• Extracted data entries:
====================

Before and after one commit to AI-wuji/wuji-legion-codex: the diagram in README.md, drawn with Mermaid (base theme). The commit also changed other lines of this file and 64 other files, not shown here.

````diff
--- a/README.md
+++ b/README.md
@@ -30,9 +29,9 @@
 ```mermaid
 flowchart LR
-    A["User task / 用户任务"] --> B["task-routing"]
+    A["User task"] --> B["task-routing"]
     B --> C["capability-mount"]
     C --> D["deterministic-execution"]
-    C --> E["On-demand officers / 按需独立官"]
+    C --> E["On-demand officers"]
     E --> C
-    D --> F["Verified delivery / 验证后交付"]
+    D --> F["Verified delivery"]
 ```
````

====================

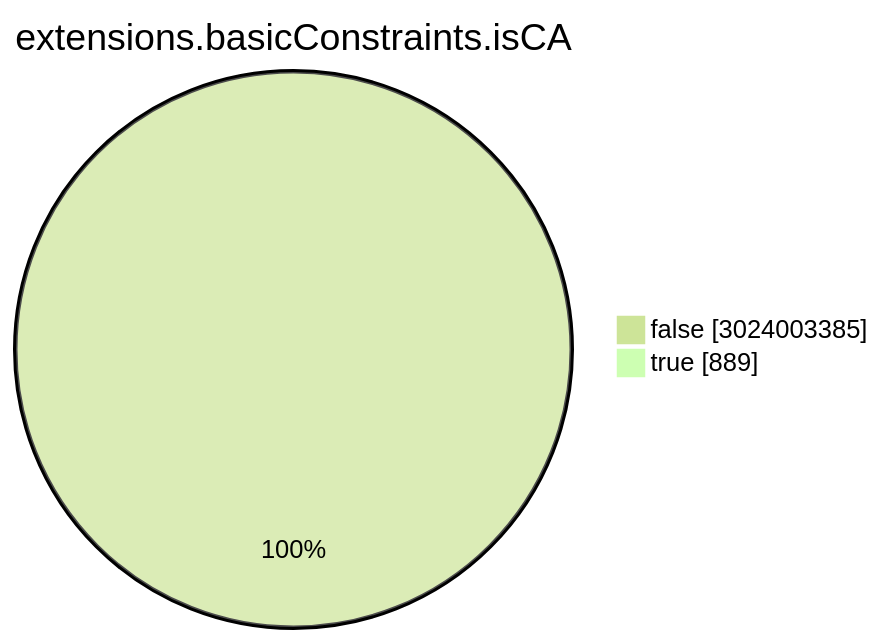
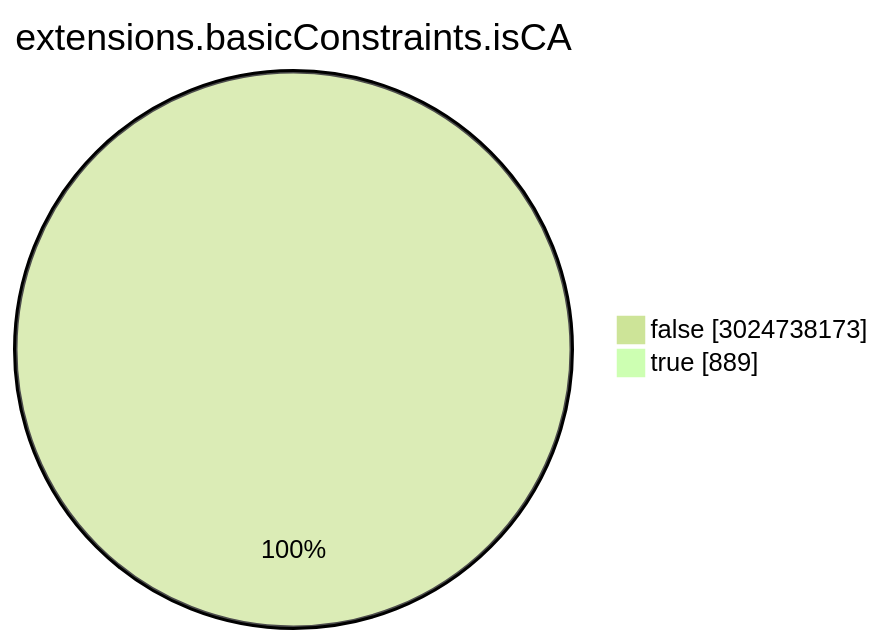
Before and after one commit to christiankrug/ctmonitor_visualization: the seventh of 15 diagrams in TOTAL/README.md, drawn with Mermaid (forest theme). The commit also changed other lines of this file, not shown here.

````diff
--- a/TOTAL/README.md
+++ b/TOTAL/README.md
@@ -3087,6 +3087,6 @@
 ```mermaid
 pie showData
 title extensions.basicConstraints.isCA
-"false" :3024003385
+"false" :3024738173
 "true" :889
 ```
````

====================

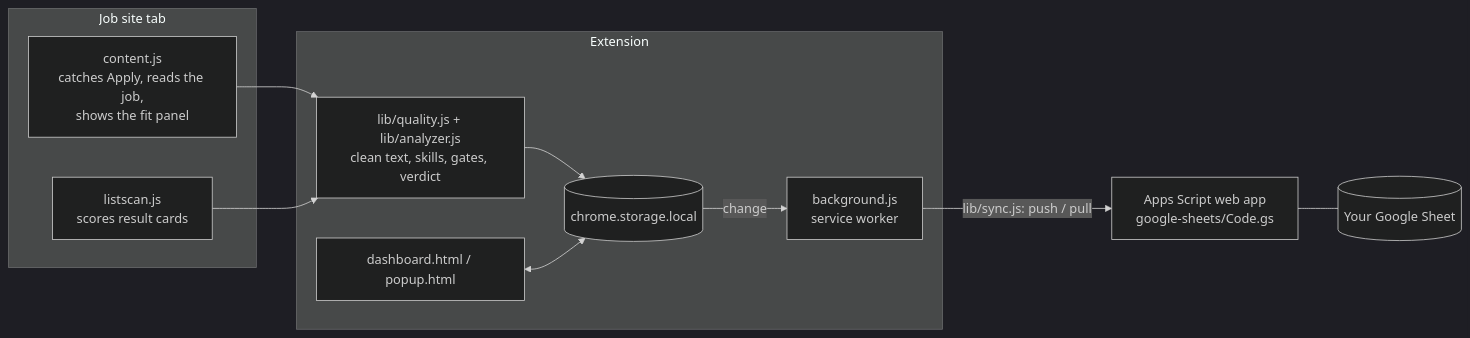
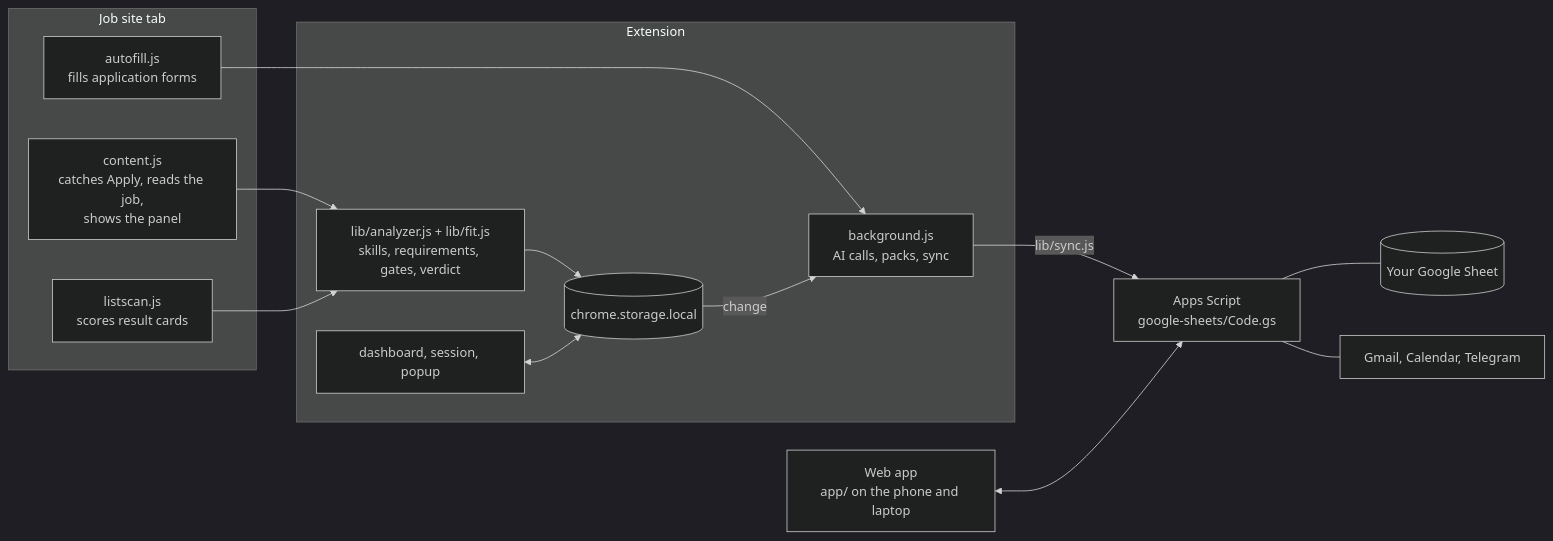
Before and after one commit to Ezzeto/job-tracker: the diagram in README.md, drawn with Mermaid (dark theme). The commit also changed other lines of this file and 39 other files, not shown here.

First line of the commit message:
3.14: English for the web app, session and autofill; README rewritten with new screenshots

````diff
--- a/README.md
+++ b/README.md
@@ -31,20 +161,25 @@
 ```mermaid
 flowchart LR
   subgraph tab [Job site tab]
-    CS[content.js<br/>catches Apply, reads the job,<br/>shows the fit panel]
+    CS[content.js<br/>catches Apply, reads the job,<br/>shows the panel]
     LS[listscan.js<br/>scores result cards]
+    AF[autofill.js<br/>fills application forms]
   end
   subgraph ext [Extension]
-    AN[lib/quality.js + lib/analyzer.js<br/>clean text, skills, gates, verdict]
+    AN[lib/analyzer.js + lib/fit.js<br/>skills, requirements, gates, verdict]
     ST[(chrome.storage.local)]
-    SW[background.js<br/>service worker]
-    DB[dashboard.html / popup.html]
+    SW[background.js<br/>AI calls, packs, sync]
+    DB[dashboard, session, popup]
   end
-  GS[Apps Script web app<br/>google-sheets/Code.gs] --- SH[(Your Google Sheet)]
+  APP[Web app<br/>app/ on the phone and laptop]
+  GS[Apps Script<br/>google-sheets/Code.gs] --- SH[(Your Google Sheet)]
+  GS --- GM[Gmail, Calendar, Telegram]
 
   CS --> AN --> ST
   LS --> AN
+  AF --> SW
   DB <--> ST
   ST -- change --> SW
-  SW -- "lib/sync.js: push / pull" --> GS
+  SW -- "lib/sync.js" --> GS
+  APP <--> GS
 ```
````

====================

• Task instructions:
Every line in the data above that contains "Your" needs to be copied.

• Written solution:
-  GS[Apps Script web app<br/>google-sheets/Code.gs] --- SH[(Your Google Sheet)]
+  GS[Apps Script<br/>google-sheets/Code.gs] --- SH[(Your Google Sheet)]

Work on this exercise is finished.